**REQUIREMENT:** The required answer is a copy of each line in the entries below that includes "Linux".

- Opening Delimiter -

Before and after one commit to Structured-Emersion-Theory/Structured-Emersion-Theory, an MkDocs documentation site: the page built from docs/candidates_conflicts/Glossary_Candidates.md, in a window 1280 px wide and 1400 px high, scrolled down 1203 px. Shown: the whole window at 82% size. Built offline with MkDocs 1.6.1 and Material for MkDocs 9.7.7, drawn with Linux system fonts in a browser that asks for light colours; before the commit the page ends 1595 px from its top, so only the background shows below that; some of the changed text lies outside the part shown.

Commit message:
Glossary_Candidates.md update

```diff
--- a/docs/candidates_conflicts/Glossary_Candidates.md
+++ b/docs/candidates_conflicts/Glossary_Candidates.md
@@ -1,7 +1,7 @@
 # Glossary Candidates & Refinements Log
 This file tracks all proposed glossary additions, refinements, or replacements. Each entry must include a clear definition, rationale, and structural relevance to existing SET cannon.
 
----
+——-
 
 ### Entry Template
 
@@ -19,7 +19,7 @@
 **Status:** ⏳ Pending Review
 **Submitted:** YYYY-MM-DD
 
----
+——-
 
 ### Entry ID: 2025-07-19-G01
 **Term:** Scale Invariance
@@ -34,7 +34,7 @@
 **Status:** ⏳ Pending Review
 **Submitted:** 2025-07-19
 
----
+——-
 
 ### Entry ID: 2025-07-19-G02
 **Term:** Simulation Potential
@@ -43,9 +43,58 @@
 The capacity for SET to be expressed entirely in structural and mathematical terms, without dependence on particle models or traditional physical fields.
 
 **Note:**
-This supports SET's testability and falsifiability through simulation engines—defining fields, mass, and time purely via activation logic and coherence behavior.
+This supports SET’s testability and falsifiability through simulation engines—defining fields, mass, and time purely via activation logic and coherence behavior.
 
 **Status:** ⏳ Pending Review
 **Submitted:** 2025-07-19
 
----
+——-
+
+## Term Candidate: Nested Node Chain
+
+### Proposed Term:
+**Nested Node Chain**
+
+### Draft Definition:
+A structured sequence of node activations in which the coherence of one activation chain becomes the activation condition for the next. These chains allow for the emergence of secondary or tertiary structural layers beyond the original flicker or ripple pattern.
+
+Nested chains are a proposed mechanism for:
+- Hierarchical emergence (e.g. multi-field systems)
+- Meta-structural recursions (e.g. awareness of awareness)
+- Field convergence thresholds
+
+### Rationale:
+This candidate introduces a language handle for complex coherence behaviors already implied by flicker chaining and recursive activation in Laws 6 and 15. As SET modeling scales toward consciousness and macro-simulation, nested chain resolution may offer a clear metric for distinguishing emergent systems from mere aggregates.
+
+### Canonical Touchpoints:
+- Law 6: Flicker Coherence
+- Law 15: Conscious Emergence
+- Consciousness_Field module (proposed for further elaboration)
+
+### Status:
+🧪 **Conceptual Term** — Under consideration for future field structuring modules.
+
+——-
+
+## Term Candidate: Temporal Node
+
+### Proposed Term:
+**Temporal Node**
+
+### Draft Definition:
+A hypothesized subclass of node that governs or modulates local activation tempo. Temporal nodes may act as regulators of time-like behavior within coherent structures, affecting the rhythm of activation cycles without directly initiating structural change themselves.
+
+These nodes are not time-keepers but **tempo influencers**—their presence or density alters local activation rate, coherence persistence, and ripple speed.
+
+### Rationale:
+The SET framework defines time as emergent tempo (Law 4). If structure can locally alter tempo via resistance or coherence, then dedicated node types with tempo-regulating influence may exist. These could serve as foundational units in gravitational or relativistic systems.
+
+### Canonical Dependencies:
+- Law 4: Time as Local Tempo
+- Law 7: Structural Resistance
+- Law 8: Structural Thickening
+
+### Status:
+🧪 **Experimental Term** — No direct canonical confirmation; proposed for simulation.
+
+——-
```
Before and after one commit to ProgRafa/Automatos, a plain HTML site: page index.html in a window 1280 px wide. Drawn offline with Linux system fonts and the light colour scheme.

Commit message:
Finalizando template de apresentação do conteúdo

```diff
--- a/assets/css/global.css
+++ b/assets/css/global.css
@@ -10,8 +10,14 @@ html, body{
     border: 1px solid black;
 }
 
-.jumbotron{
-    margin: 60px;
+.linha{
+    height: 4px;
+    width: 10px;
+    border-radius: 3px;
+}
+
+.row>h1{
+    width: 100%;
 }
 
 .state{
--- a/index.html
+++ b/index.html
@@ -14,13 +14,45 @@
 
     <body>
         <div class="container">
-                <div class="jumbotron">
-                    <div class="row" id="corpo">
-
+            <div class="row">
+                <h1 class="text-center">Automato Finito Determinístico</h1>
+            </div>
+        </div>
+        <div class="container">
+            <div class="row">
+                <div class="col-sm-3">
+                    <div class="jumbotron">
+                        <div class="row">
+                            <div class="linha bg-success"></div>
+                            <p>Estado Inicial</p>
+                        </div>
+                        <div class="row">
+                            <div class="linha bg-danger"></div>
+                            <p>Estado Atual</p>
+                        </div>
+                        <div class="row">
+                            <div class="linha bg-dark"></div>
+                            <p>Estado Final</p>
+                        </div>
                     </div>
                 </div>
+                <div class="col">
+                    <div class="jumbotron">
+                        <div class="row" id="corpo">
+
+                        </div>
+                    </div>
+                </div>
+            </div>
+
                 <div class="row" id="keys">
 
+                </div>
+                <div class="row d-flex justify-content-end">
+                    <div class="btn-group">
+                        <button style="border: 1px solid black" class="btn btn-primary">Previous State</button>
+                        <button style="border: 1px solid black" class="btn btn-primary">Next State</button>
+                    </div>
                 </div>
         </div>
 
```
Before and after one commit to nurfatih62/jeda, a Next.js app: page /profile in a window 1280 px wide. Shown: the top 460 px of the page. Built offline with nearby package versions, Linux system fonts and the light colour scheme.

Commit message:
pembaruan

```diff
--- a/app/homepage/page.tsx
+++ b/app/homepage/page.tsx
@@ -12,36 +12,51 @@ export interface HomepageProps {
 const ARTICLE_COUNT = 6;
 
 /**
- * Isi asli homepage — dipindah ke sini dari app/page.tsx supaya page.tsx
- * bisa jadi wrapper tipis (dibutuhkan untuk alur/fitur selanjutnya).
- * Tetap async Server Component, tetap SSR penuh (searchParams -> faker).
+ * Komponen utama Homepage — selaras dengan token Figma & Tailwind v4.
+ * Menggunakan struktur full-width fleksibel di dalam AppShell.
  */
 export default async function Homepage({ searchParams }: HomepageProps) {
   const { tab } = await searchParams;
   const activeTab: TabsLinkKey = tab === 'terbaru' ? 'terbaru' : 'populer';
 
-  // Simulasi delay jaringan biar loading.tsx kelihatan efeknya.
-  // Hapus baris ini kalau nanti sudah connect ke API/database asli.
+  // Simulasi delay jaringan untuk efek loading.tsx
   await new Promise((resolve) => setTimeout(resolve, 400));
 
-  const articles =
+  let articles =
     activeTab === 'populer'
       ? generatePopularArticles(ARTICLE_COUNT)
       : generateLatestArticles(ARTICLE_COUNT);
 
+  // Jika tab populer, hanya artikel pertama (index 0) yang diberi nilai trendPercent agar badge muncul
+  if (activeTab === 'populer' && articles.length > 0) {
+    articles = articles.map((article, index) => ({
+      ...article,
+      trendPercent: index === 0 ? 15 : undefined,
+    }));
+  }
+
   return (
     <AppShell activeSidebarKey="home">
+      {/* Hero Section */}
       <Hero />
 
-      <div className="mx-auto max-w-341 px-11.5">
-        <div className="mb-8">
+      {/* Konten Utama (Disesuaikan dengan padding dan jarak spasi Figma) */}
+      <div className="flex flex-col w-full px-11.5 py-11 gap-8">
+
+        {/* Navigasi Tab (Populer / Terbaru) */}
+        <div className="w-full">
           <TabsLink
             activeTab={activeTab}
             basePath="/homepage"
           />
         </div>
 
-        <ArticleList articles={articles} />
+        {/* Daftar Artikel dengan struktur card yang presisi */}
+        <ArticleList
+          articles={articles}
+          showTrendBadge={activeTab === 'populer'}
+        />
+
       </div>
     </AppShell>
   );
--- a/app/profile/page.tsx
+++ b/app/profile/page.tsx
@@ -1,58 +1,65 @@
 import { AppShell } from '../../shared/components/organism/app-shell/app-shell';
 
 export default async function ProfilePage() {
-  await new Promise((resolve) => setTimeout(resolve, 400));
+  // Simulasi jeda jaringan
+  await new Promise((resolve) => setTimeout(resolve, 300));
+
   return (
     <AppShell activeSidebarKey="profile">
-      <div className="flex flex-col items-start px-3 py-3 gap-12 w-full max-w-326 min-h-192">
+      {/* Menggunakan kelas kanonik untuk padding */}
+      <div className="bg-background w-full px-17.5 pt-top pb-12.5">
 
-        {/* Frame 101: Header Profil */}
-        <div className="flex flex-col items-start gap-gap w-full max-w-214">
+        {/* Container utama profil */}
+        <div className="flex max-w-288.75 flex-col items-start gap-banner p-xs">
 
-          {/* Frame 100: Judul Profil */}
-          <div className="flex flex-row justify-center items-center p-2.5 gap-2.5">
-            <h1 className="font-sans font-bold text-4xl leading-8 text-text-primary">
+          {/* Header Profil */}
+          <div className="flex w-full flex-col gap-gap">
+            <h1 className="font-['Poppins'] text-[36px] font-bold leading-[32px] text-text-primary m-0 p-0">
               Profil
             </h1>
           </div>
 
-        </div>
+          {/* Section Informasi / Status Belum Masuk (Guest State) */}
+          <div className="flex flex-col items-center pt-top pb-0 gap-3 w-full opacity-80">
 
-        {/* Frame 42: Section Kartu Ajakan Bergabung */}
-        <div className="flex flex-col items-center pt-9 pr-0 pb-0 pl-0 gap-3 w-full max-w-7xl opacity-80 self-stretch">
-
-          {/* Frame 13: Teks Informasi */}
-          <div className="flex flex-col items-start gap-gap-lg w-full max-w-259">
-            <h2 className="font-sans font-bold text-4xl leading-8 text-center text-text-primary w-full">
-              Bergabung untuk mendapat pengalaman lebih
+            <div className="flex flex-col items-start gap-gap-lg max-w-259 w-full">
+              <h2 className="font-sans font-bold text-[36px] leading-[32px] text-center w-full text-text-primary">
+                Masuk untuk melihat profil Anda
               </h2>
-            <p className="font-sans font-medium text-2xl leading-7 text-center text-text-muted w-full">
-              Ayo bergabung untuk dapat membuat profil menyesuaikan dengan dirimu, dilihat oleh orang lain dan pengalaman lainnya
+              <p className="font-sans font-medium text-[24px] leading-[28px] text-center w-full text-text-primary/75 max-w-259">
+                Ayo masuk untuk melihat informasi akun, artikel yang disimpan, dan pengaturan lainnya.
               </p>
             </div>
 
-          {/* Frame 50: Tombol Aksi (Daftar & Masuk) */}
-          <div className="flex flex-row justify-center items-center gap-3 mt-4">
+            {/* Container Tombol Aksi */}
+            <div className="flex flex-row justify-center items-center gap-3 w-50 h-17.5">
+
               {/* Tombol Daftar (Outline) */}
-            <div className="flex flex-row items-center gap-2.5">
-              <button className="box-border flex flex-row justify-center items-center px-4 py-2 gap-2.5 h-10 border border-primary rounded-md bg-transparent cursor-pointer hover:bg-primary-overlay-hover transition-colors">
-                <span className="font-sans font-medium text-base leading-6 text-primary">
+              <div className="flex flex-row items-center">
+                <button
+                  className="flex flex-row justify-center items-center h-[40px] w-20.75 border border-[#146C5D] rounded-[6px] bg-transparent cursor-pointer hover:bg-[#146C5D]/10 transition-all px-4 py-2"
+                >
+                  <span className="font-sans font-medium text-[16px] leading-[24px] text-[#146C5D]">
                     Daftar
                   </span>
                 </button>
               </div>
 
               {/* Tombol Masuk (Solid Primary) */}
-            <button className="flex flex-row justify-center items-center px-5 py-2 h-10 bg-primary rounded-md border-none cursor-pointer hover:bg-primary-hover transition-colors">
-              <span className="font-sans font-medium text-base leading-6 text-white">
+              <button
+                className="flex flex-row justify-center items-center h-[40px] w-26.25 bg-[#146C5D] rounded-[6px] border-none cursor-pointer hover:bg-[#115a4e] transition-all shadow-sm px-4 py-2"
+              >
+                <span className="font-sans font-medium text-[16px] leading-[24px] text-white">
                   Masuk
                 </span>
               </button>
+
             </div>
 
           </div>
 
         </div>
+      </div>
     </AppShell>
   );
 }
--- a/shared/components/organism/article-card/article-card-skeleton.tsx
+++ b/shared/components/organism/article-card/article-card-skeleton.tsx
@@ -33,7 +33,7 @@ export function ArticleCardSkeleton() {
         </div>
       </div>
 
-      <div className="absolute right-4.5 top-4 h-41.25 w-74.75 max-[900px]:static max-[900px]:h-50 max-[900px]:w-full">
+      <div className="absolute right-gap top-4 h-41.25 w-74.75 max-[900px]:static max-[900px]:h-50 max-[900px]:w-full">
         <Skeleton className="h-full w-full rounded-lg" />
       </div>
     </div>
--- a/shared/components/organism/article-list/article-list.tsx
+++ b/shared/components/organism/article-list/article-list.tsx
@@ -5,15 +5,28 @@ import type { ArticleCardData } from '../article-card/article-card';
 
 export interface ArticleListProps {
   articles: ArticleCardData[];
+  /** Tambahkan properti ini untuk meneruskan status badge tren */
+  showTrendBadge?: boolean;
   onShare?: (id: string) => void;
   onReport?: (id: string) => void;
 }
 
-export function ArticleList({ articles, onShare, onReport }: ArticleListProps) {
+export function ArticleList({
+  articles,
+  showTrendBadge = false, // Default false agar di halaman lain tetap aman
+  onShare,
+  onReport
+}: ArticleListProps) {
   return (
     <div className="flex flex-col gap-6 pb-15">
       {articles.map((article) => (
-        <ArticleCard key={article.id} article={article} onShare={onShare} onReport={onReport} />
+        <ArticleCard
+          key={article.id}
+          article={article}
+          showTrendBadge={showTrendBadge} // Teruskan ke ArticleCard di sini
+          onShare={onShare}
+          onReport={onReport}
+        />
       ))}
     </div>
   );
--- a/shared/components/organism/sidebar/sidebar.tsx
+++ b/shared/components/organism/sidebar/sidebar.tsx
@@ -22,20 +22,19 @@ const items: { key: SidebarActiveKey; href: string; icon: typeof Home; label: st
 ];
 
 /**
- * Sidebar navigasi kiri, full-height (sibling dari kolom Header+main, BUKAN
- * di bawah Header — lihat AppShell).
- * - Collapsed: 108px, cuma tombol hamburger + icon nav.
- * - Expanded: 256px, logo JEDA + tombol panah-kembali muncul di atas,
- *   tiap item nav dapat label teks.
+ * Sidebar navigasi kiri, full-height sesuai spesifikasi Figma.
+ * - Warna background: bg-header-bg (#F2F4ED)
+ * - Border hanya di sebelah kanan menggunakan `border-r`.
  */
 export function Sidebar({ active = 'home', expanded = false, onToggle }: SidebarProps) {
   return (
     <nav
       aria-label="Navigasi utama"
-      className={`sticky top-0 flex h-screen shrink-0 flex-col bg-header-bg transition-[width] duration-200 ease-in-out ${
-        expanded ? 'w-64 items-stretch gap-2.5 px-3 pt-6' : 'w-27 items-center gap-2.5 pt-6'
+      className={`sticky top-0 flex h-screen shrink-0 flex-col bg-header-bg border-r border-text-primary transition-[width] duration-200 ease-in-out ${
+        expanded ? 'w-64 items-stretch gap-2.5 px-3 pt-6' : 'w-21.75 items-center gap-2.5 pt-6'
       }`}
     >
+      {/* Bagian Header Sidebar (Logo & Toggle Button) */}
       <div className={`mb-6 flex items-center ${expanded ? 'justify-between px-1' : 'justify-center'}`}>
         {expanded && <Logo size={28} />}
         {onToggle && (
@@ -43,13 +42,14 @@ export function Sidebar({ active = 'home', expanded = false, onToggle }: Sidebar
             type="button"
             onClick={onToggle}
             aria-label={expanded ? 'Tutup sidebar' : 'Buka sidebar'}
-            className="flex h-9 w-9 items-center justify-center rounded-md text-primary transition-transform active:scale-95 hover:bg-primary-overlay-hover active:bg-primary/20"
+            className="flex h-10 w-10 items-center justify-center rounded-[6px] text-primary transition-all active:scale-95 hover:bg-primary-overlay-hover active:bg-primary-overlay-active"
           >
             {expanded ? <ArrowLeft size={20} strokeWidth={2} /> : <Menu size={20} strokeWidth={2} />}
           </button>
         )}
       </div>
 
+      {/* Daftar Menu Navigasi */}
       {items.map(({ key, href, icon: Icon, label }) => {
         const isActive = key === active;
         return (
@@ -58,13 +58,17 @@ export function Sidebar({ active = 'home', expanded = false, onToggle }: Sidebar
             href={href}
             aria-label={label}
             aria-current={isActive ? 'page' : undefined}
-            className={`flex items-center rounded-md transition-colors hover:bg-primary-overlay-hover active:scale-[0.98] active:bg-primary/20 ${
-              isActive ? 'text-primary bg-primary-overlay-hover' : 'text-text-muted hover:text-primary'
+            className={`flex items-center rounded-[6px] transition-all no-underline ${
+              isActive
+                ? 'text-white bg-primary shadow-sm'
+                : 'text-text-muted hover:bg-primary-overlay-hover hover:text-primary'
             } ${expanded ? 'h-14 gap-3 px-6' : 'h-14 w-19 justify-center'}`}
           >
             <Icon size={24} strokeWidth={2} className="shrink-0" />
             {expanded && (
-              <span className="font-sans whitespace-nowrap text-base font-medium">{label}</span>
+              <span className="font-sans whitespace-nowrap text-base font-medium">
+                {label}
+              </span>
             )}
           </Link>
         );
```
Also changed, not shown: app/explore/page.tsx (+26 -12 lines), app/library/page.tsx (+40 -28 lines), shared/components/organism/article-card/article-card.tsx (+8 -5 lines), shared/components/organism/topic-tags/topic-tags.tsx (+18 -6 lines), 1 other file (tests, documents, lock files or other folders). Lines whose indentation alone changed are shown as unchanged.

- Closing Delimiter -

**RESULT:**
Before and after one commit to Structured-Emersion-Theory/Structured-Emersion-Theory, an MkDocs documentation site: the page built from docs/candidates_conflicts/Glossary_Candidates.md, in a window 1280 px wide and 1400 px high, scrolled down 1203 px. Shown: the whole window at 82% size. Built offline with MkDocs 1.6.1 and Material for MkDocs 9.7.7, drawn with Linux system fonts in a browser that asks for light colours; before the commit the page ends 1595 px from its top, so only the background shows below that; some of the changed text lies outside the part shown.
Before and after one commit to ProgRafa/Automatos, a plain HTML site: page index.html in a window 1280 px wide. Drawn offline with Linux system fonts and the light colour scheme.
Before and after one commit to nurfatih62/jeda, a Next.js app: page /profile in a window 1280 px wide. Shown: the top 460 px of the page. Built offline with nearby package versions, Linux system fonts and the light colour scheme.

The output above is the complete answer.